# [HOW TO COMPLETE THIS TASK]
Could you report every line from the entries that includes the word "hooks"?

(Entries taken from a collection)
────────────────────────────────────────
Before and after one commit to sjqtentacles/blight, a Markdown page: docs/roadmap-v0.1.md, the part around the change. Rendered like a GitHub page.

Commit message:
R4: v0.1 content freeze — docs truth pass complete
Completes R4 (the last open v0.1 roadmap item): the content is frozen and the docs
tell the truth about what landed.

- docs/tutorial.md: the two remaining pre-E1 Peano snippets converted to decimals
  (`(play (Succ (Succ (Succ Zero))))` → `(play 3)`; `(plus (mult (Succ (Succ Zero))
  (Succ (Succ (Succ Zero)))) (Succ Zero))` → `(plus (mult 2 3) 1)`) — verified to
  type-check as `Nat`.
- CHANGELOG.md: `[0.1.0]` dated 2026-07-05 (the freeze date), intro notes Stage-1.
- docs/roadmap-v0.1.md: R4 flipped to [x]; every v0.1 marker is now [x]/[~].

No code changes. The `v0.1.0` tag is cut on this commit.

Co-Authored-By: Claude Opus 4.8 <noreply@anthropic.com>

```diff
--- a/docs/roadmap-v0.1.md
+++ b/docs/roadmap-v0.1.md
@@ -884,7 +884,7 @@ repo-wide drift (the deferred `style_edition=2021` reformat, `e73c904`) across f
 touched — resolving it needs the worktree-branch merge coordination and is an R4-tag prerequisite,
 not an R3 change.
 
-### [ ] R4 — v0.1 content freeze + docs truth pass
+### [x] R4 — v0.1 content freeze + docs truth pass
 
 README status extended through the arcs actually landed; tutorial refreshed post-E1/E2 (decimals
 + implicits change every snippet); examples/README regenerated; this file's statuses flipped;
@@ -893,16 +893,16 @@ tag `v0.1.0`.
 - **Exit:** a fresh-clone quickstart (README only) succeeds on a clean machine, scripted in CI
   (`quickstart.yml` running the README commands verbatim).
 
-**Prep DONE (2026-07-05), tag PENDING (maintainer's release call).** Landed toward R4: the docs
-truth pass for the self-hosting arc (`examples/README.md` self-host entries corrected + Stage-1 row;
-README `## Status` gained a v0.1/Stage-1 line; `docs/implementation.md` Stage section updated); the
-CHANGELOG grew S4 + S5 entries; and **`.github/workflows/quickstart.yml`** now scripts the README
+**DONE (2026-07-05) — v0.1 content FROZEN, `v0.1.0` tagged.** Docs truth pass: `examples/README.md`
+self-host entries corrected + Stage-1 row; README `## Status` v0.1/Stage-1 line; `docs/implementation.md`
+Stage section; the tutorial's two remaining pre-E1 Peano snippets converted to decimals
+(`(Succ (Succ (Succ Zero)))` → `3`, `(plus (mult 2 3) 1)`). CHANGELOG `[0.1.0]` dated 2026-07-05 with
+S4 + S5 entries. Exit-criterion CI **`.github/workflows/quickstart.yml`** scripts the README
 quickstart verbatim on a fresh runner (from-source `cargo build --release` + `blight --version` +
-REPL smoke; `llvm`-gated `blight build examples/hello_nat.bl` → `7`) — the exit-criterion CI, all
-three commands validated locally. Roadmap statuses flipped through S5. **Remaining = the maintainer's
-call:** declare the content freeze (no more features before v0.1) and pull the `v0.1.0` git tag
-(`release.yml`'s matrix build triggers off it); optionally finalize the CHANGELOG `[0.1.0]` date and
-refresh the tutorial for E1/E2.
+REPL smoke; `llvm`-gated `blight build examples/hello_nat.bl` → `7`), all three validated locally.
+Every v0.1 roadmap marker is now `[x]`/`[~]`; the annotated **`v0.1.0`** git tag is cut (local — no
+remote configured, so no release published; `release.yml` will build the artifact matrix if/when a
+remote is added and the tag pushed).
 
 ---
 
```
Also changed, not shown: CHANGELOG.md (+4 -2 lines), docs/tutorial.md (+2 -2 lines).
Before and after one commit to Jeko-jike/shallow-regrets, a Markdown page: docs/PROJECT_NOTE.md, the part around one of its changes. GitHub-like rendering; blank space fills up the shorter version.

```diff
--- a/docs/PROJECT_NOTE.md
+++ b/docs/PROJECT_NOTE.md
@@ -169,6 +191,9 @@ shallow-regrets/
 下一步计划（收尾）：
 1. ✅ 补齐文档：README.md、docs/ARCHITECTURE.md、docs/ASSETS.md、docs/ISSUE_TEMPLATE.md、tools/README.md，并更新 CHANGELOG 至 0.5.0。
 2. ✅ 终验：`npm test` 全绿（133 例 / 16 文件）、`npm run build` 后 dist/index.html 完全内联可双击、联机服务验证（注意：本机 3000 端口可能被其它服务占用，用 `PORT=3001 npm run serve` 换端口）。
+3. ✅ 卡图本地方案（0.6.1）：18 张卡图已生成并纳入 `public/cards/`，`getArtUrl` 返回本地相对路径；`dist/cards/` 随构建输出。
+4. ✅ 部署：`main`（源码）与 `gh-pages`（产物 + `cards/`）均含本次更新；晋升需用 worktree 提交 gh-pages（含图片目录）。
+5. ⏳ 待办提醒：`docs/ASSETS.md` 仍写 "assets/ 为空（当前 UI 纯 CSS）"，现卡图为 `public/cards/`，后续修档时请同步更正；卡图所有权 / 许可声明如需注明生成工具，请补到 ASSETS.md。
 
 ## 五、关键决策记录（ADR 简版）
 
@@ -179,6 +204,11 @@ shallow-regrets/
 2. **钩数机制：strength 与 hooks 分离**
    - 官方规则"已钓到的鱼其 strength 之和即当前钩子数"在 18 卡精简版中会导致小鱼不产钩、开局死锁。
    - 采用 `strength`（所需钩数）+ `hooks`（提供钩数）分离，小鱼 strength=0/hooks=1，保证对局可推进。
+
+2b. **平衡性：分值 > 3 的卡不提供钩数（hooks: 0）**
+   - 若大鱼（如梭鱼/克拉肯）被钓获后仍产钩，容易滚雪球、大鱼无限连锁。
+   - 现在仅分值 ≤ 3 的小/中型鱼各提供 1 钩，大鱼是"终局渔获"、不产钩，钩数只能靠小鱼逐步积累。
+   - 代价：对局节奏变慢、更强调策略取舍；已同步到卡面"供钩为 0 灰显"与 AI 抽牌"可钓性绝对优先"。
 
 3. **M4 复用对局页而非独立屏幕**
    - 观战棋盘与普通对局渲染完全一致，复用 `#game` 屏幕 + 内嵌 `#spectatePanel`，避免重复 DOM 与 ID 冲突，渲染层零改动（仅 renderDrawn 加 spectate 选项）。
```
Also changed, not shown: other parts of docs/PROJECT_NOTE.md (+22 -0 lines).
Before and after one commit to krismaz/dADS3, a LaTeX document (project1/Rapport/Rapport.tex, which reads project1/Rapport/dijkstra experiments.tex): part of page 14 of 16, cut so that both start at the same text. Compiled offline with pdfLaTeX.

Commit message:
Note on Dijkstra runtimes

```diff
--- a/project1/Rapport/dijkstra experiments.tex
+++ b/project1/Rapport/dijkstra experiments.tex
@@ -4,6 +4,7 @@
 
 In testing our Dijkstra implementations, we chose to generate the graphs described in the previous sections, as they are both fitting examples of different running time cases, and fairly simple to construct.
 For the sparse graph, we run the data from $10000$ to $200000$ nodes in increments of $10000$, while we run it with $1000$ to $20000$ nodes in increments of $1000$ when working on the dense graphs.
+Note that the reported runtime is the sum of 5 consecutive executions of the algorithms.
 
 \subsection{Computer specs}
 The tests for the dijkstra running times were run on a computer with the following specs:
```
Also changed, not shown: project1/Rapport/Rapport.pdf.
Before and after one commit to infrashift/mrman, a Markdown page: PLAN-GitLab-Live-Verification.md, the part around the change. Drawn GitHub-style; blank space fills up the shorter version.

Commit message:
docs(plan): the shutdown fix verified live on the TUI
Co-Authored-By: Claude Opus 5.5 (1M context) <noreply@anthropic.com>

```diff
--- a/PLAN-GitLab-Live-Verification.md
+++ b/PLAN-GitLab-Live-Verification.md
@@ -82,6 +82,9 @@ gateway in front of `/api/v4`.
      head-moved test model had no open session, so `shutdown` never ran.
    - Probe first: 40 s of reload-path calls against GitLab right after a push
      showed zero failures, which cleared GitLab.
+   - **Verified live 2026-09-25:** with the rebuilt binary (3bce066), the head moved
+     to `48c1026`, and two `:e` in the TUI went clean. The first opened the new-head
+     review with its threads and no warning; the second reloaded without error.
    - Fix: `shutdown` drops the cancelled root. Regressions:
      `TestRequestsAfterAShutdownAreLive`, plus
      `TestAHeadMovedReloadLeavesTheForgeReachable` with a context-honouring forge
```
────────────────────────────────────────
# [REPLY TO THE EXERCISE]
 2. **钩数机制：strength 与 hooks 分离**
    - 采用 `strength`（所需钩数）+ `hooks`（提供钩数）分离，小鱼 strength=0/hooks=1，保证对局可推进。
+2b. **平衡性：分值 > 3 的卡不提供钩数（hooks: 0）**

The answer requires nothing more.